She cautions Dex that when he's in France to teach English, he shouldn't sleep with his students. "It's unethical and predictable," she says. He ignores this advice. References are made to masturbation and orgies allegedly attended by Dex. Scantily clad women dance in cages on his television show. We see Sylvie sitting in a negligee on the bed while her lover (she's cheating on Dex) wears a towel.
Emma and Dex accidentally wind up on a nudist beach in France, and we see a number of elderly folks stroll about.
Drunk, Dexter gets punched in the face when he tries to pick up a lady in a bar. He finds his way back to his place and passes out in the hallway, face bloodied and bruised. His horrified daughter finds him.
Dex plays a party game with Sylvie's family when they're dating—a game that involves hitting people on the head with a rolled up newspaper. That wouldn't be worth calling out as violent except for the fact that when Dex and Sylvie play, Dex accidentally swats Sylvie in the face before she's ready, sending her crashing into a coffee table and bloodying her nose.

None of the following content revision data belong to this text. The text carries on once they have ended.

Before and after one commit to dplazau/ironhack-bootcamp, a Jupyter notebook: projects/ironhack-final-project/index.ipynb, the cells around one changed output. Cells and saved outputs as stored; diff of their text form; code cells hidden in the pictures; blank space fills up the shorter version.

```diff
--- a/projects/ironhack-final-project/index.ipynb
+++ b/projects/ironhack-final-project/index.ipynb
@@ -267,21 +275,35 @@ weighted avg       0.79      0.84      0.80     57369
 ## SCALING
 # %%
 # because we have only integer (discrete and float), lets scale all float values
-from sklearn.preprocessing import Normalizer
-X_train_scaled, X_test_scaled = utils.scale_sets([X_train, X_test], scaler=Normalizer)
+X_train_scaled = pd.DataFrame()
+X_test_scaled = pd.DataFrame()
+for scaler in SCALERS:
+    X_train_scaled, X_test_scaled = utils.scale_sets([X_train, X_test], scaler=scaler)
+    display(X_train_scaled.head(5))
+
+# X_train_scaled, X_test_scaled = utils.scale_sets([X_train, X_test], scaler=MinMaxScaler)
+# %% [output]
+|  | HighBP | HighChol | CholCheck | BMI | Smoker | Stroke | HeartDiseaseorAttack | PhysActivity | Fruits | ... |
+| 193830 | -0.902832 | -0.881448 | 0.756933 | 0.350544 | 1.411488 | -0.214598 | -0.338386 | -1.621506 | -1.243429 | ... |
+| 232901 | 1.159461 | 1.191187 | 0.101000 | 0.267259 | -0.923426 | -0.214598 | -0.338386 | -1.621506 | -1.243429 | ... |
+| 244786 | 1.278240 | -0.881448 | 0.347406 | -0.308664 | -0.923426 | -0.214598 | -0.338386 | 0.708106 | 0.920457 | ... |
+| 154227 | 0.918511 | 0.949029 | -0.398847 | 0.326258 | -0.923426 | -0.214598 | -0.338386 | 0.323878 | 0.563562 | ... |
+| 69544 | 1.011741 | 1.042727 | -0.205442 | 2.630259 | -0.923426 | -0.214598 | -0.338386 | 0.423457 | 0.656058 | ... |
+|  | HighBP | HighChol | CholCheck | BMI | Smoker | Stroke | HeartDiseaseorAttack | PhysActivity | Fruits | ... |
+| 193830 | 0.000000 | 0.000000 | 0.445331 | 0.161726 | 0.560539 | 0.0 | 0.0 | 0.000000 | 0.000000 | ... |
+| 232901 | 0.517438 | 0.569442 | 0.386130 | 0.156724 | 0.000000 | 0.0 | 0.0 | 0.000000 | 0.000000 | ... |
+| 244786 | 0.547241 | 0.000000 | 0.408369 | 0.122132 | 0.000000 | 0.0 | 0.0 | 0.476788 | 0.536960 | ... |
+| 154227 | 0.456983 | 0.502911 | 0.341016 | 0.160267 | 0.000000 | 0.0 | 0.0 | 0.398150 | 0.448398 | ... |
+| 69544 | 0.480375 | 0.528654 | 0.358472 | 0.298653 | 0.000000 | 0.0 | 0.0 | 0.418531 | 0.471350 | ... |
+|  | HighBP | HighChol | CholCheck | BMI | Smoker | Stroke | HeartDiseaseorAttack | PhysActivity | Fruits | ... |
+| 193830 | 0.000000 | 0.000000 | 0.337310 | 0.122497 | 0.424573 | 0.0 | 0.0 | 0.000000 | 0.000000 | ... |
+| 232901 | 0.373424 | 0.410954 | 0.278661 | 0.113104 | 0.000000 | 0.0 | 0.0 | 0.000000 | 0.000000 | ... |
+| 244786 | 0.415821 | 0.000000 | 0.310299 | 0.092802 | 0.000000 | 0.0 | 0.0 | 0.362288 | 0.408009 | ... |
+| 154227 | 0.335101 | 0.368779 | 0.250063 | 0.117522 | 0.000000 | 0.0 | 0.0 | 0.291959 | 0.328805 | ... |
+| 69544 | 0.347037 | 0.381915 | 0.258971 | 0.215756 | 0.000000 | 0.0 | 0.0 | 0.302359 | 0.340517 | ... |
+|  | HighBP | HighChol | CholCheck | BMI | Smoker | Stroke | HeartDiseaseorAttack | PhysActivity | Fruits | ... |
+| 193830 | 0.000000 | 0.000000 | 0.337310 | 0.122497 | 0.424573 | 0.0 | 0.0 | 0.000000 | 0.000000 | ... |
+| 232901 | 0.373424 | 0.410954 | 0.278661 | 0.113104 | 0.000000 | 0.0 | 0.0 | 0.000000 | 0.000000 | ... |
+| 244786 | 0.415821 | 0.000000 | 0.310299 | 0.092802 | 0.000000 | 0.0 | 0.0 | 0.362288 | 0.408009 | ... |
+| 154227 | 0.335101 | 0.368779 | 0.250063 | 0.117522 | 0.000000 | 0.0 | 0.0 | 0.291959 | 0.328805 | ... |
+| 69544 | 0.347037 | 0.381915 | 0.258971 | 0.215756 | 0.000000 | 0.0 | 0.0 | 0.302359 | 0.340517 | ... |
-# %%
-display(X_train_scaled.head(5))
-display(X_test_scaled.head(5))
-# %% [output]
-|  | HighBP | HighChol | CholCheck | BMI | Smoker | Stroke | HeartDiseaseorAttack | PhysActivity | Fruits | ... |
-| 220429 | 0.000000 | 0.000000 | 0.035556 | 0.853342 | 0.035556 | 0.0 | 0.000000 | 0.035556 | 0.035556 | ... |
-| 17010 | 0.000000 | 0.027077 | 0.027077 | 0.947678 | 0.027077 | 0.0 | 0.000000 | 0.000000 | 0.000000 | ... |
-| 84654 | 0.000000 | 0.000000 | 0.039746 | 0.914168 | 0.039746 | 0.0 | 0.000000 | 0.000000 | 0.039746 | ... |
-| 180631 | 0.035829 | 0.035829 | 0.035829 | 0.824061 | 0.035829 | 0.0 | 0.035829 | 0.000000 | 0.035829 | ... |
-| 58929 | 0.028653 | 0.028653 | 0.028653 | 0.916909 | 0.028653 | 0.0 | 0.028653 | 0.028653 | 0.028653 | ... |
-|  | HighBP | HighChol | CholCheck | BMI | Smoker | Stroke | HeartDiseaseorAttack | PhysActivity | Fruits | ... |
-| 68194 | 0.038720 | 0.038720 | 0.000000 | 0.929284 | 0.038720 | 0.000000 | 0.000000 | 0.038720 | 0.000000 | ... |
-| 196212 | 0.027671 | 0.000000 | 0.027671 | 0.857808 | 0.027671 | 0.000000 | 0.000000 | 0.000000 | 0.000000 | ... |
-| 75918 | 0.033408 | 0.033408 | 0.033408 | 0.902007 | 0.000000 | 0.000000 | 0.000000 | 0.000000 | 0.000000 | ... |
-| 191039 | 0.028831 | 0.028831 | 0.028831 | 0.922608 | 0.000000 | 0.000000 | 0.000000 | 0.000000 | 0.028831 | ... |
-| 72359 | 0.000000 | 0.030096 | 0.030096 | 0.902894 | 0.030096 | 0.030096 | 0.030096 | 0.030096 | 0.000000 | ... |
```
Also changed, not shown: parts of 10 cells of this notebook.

Someone on a bicycle is hit and killed by a truck. (We see the body in the street.) Dex cracks a joke about shooting Emma.
Crude or Profane Language
One f-word. We hear "b‑‑ch," "b‑‑tard," "d‑‑n," "h‑‑‑," "bloody," b-llocks," "pr‑‑k" and "w-nker." God's name is misused about a dozen times.
Drug and Alcohol Content
The first time Emma and Dex meet, they're drunk. And for a good 10 years or so, Dex rarely stops drinking. We see him make inebriated calls to Emma, visit his parents when he's blurry-eyed and sweaty, and down certain drinks that he hopes will sober him up enough to go to work. For three years of their relationship, Emma doesn't remember a time when he's been sober. There are also indications that Dex, at the height of his show business career, was using cocaine.
But Dexter's drinking and suspected drug use isn't glamorized. He's often humiliated while under the influence. Kids steal his clothes when he's skinny-dipping, for instance. And his parents pour down their disapproval on him. The film casts no judgments, however, on anyone else's drinking. Rarely does a character enter a social situation without drink in hand, be it wine or champagne or vodka or tequila.
Several people smoke.
Other Negative Elements
Emma walks into the bathroom while Ian's sitting on the toilet. He asks her to bring him some matches. When Dexter and Emma skinny-dip, she asks him if he's "having a wee."
In the final scene we see Dexter walking up a familiar hillside with his daughter, Jasmine. It's the hillside on which he and Emma spent their first day together. When Jasmine asks her father if he misses Emma, Dexter smiles and says yes: She was his best friend.
"Who's your best friend now?"
Without a pause he says to the little girl, "You are, of course." And we know it's true.
One Day is a redemption story of sorts—one in which our hero only becomes a hero in the end, when he realizes that his life isn't really his. You could even call it a movie about growing up—not a "coming of age" story, where the protagonist gets drunk and has sex and goes out on his own, but what adulthood is really about … shoving aside all that stuff and moving into a sense of maturity and responsibility.
But to get to that place, One Day spends most of its time in an immature wasteland, full of sex and booze and bad behavior—squeezing into its PG-13 rating by the slimmest of margins.
The film's not even two hours long—a small part of one day, really. But if it tells us anything at all, it tells us that these moments matter. What happens in the space of one day can stick with us—and not always in a good way—for a lifetime.
Other Belief Systems
Readability Age Range
Anne Hathaway as Emma; Jim Sturgess as Dexter; Rafe Spall as Ian; Patricia Clarkson as Alison; Ken Stott as Steven; Romola Garai as Sylvie; Emilia Jones as Jasmine
Lone Scherfig ( )
August 19, 2011
November 29, 2011